Your instructions: Going through the entries below, work out how many lines have the string "light" in them. Give the number and nothing more.

(Records contained in a dataset)

+ + + +

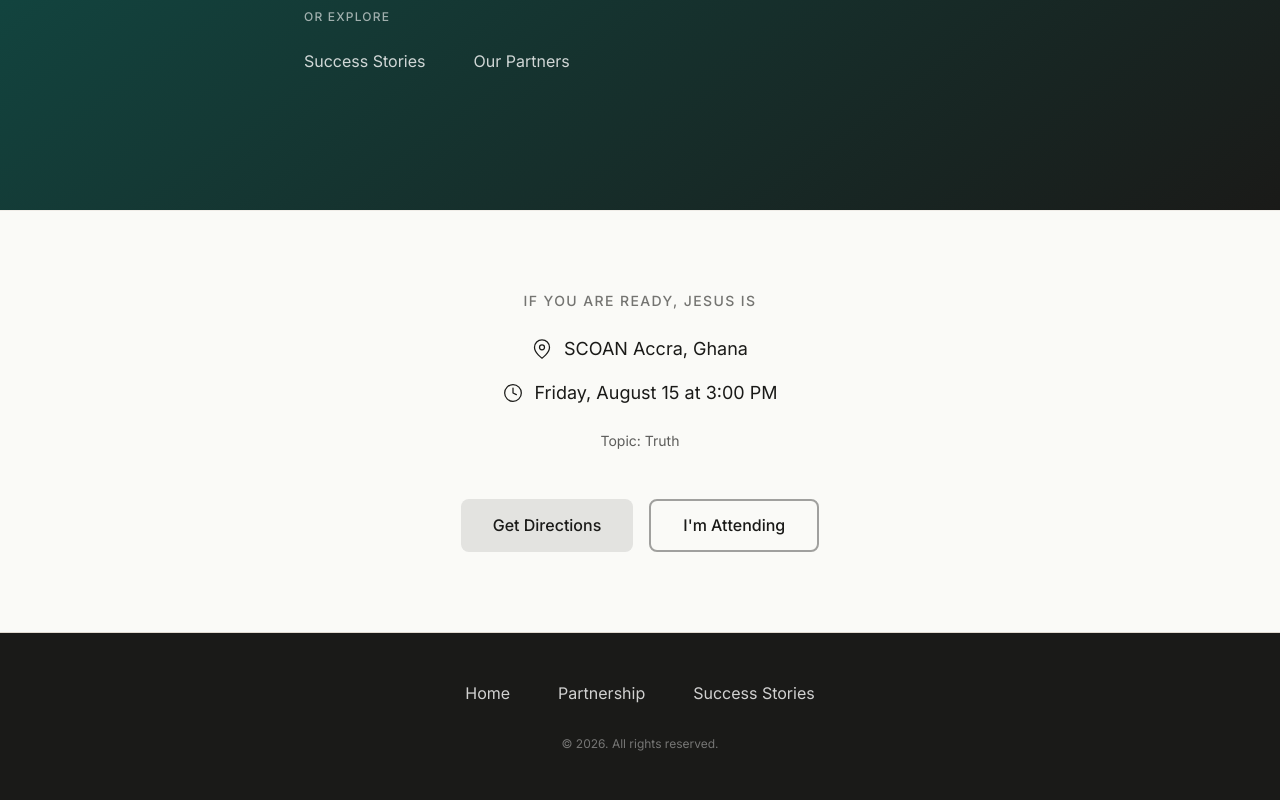
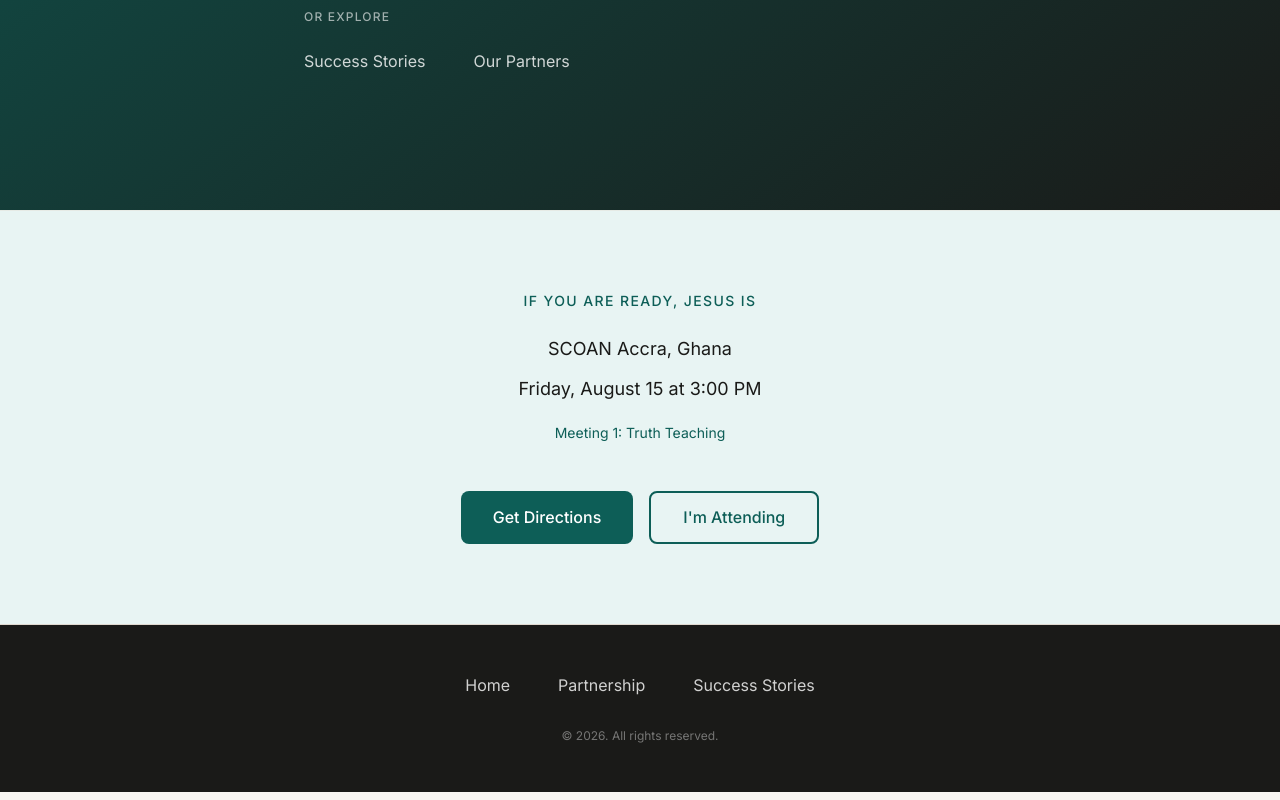
Before and after one commit to whoisjimilitan/restoration-community, a Next.js app in the folder apps/web/: page / in a window 1280 px wide. Shown: the part 4573-5373 px from the top of the page. Built offline with nearby package versions, Linux system fonts and the light colour scheme.

Commit message:
refactor: restore original 'Meeting 1: Truth Teaching' label in epilogue

```diff
--- a/apps/web/src/app/page.tsx
+++ b/apps/web/src/app/page.tsx
@@ -256,7 +256,7 @@ export default function Home() {
       </section>
 
       {/* EPILOGUE - The pastor's final words */}
-      <section className="w-full py-16 md:py-20 px-6 sm:px-8 md:px-12 bg-rc-bg border-t border-rc-border/40">
+      <section className="w-full py-16 md:py-20 px-6 sm:px-8 md:px-12 border-t border-rc-border/40" style={{ backgroundColor: '#E8F4F3' }}>
         <motion.div
           initial={{ opacity: 0 }}
           whileInView={{ opacity: 1 }}
@@ -265,31 +265,19 @@ export default function Home() {
           className="max-w-2xl mx-auto text-center space-y-8"
         >
           <div className="space-y-6">
-            <p className="text-sm text-rc-text/60 uppercase tracking-widest font-medium">If you are ready, Jesus is</p>
+            <p className="text-sm uppercase tracking-widest font-medium" style={{ color: '#0D5E57' }}>If you are ready, Jesus is</p>
 
-            <div className="space-y-4 text-lg md:text-lg text-rc-text leading-relaxed font-light">
-              <div className="flex items-center justify-center gap-3">
-                <svg viewBox="0 0 24 24" className="w-5 h-5" fill="none" stroke="currentColor" strokeWidth="1.5" strokeLinecap="round" strokeLinejoin="round">
-                  <path d="M21 10c0 7-9 13-9 13s-9-6-9-13a9 9 0 0 1 18 0z"/>
-                  <circle cx="12" cy="10" r="3"/>
-                </svg>
-                <p>SCOAN Accra, Ghana</p>
-              </div>
-              <div className="flex items-center justify-center gap-3">
-                <svg viewBox="0 0 24 24" className="w-5 h-5" fill="none" stroke="currentColor" strokeWidth="1.5" strokeLinecap="round" strokeLinejoin="round">
-                  <circle cx="12" cy="12" r="10"/>
-                  <polyline points="12 6 12 12 16 14"/>
-                </svg>
-                <p>Friday, August 15 at 3:00 PM</p>
-              </div>
-              <p className="text-sm text-rc-text/70 pt-2">Topic: Truth</p>
+            <div className="space-y-3 text-lg md:text-lg leading-relaxed font-light" style={{ color: '#1A1A18' }}>
+              <p>SCOAN Accra, Ghana</p>
+              <p>Friday, August 15 at 3:00 PM</p>
+              <p className="text-sm pt-2" style={{ color: '#0D5E57' }}>Meeting 1: Truth Teaching</p>
             </div>
 
             <div className="flex flex-col sm:flex-row gap-4 justify-center pt-6">
-              <a href="https://maps.google.com/?q=SCOAN+Accra+Ghana" target="_blank" rel="noopener noreferrer" className="inline-flex items-center justify-center px-8 py-3 min-h-[48px] bg-rc-text/10 text-rc-text font-medium rounded-lg hover:-translate-y-0.5 hover:bg-rc-text/15 hover:shadow-lg active:translate-y-0 transition-all duration-300">
+              <a href="https://maps.google.com/?q=SCOAN+Accra+Ghana" target="_blank" rel="noopener noreferrer" className="inline-flex items-center justify-center px-8 py-3 min-h-[48px] text-white font-medium rounded-lg hover:-translate-y-0.5 hover:shadow-lg active:translate-y-0 transition-all duration-300" style={{ backgroundColor: '#0D5E57' }}>
                 Get Directions
               </a>
-              <button className="inline-flex items-center justify-center px-8 py-3 min-h-[48px] text-rc-text font-medium border-2 border-rc-text/40 rounded-lg hover:-translate-y-0.5 hover:border-rc-text/60 hover:shadow-lg active:translate-y-0 transition-all duration-300">
+              <button className="inline-flex items-center justify-center px-8 py-3 min-h-[48px] font-medium border-2 rounded-lg hover:-translate-y-0.5 hover:shadow-lg active:translate-y-0 transition-all duration-300" style={{ color: '#0D5E57', borderColor: '#0D5E57' }}>
                 I'm Attending
               </button>
             </div>
```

+ + + +

Result of this task: 3